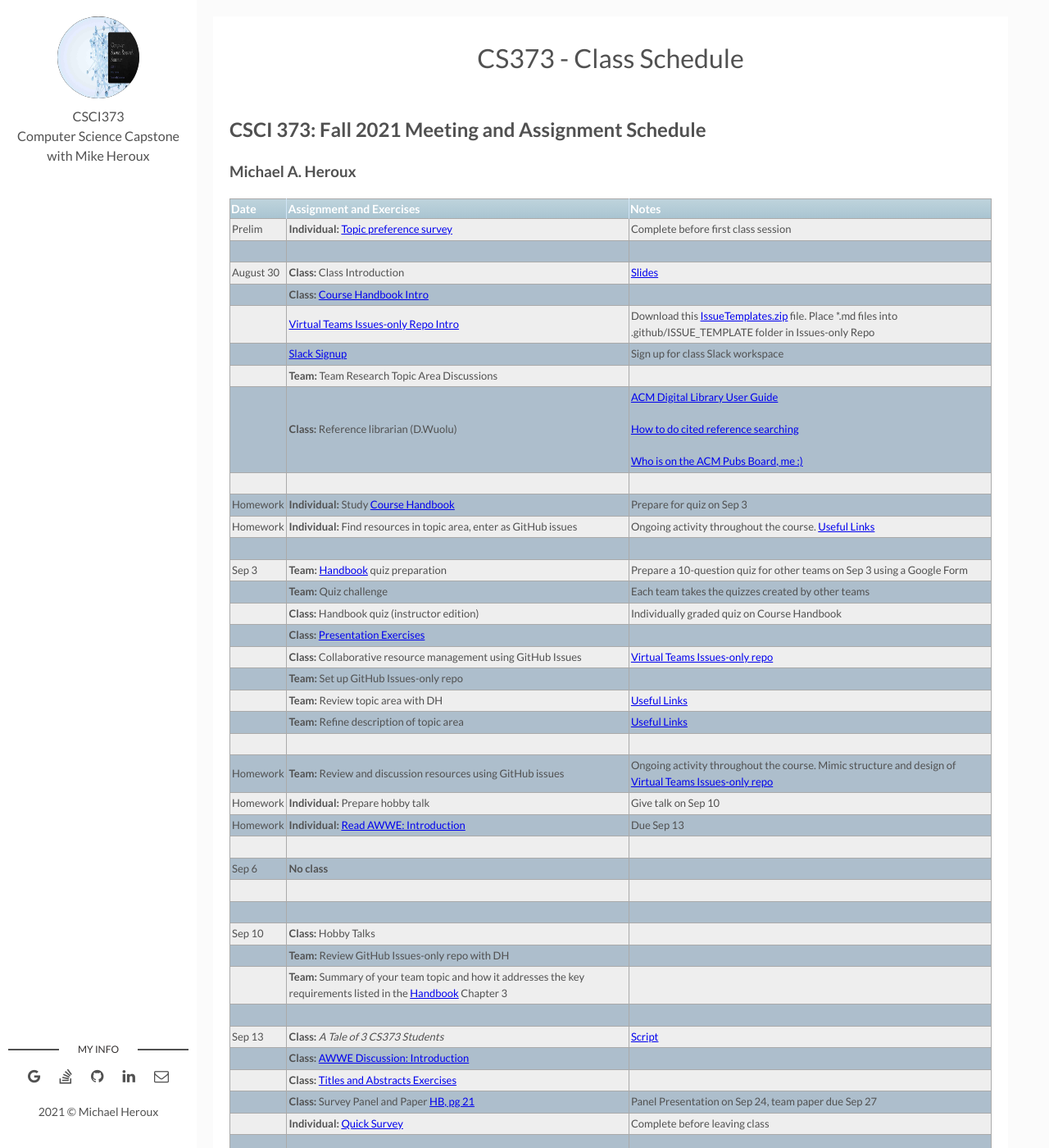
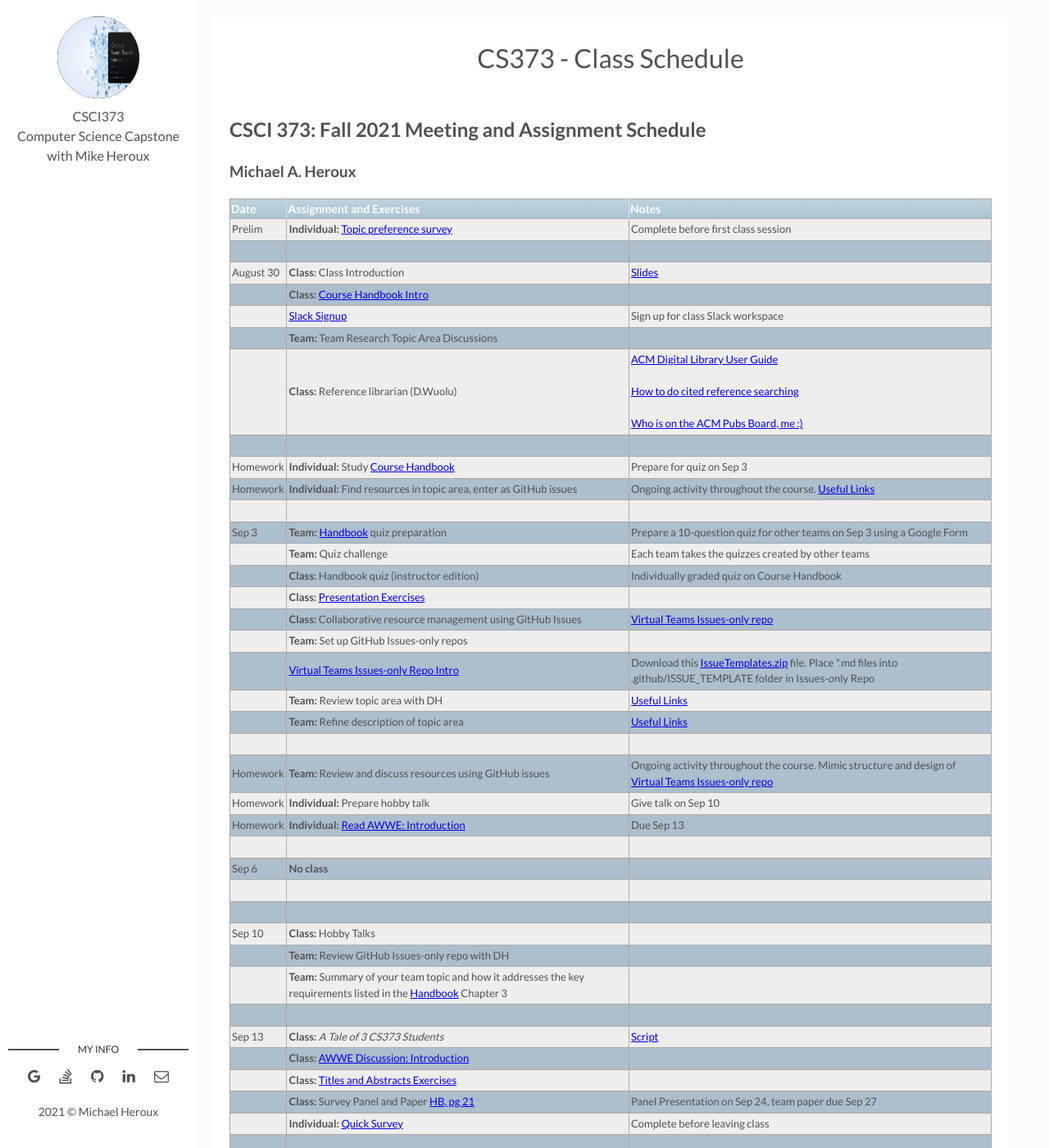
Before and after one commit to maherou/Teaching, a Jekyll site: the page built from files/CS373/2021-Fall-Class-Meeting-Schedule.md, in a window 1280 px wide and 1400 px high. Shown: the whole window at 82% size. Built offline with Jekyll 4.4.1, drawn with Linux system fonts in a browser that asks for light colours; some of the changed lines change nothing that is shown.

Commit message:
Update 2021-Fall-Class-Meeting-Schedule.md

```diff
--- a/files/CS373/2021-Fall-Class-Meeting-Schedule.md
+++ b/files/CS373/2021-Fall-Class-Meeting-Schedule.md
@@ -16,7 +16,6 @@ location: "Collegeville, MN, USA"
 | | | |
 | August 30| **Class:** Class Introduction | [Slides](../IntroToCompSciResearch.pdf) |
 | | **Class:** [Course Handbook Intro](../CSCI373CourseHandbookLatestEdition.pdf) | |
-| | [Virtual Teams Issues-only Repo Intro](https://github.com/Collegeville/VirtualTeams/issues)| Download this [IssueTemplates.zip](../IssueTemplates.zip) file.  Place *.md files into .github/ISSUE_TEMPLATE folder in Issues-only Repo|
 | | [Slack Signup](https://join.slack.com/t/collegevillef21cs373/shared_invite/zt-v0mdqnmq-2OYvhksDIJpQ_zvhhWYEQA) | Sign up for class Slack workspace |
 || **Team:** Team Research Topic Area Discussions | |
 || **Class:** Reference librarian (D.Wuolu) | [ACM Digital Library User Guide](https://libraries.acm.org/binaries/content/assets/libraries/acm-digital-library-user-guide.pdf) <br> <br> [How to do cited reference searching](https://clarivate.libguides.com/webofscienceplatform/woscc) <br> <br> [Who is on the ACM Pubs Board, me :)](https://www.acm.org/publications/publications-board-committees)|
@@ -29,11 +28,12 @@ location: "Collegeville, MN, USA"
 | | **Class:** Handbook quiz (instructor edition) | Individually graded quiz on Course Handbook |
 | | **Class:** [Presentation Exercises](https://collegeville.github.io/Orator/PresentationsThatWork/) |   |
 | | **Class:** Collaborative resource management using GitHub Issues |[Virtual Teams Issues-only repo](https://github.com/Collegeville/VirtualTeams/issues) |
-| | **Team:** Set up GitHub Issues-only repo| |
+| | **Team:** Set up GitHub Issues-only repos| |
+| | [Virtual Teams Issues-only Repo Intro](https://github.com/Collegeville/VirtualTeams/issues)| Download this [IssueTemplates.zip](../IssueTemplates.zip) file.  Place *.md files into .github/ISSUE_TEMPLATE folder in Issues-only Repo|
 | | **Team:** Review topic area with DH | [Useful Links](https://maherou.github.io/Teaching/files/CS373/CS373-Links/)|
 | | **Team:** Refine description of topic area |  [Useful Links](https://maherou.github.io/Teaching/files/CS373/CS373-Links/)|
 | | | |
-| Homework | **Team:** Review and discussion resources using GitHub issues | Ongoing activity throughout the course.  Mimic structure and design of [Virtual Teams Issues-only repo](https://github.com/Collegeville/VirtualTeams/issues) |
+| Homework | **Team:** Review and discuss resources using GitHub issues | Ongoing activity throughout the course.  Mimic structure and design of [Virtual Teams Issues-only repo](https://github.com/Collegeville/VirtualTeams/issues) |
 | Homework | **Individual:** Prepare hobby talk | Give talk on Sep 10 |
 | Homework | **Individual:** [Read AWWE: Introduction](../AWWE-Discussion) | Due Sep 13 |
 | | | |
```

◆ Problem to solve
If a line above holds the string "Virtual", return it as it stands.

◆ Answer below
-| | [Virtual Teams Issues-only Repo Intro](https://github.com/Collegeville/VirtualTeams/issues)| Download this [IssueTemplates.zip](../IssueTemplates.zip) file.  Place *.md files into .github/ISSUE_TEMPLATE folder in Issues-only Repo|
 | | **Class:** Collaborative resource management using GitHub Issues |[Virtual Teams Issues-only repo](https://github.com/Collegeville/VirtualTeams/issues) |
+| | [Virtual Teams Issues-only Repo Intro](https://github.com/Collegeville/VirtualTeams/issues)| Download this [IssueTemplates.zip](../IssueTemplates.zip) file.  Place *.md files into .github/ISSUE_TEMPLATE folder in Issues-only Repo|
-| Homework | **Team:** Review and discussion resources using GitHub issues | Ongoing activity throughout the course.  Mimic structure and design of [Virtual Teams Issues-only repo](https://github.com/Collegeville/VirtualTeams/issues) |
+| Homework | **Team:** Review and discuss resources using GitHub issues | Ongoing activity throughout the course.  Mimic structure and design of [Virtual Teams Issues-only repo](https://github.com/Collegeville/VirtualTeams/issues) |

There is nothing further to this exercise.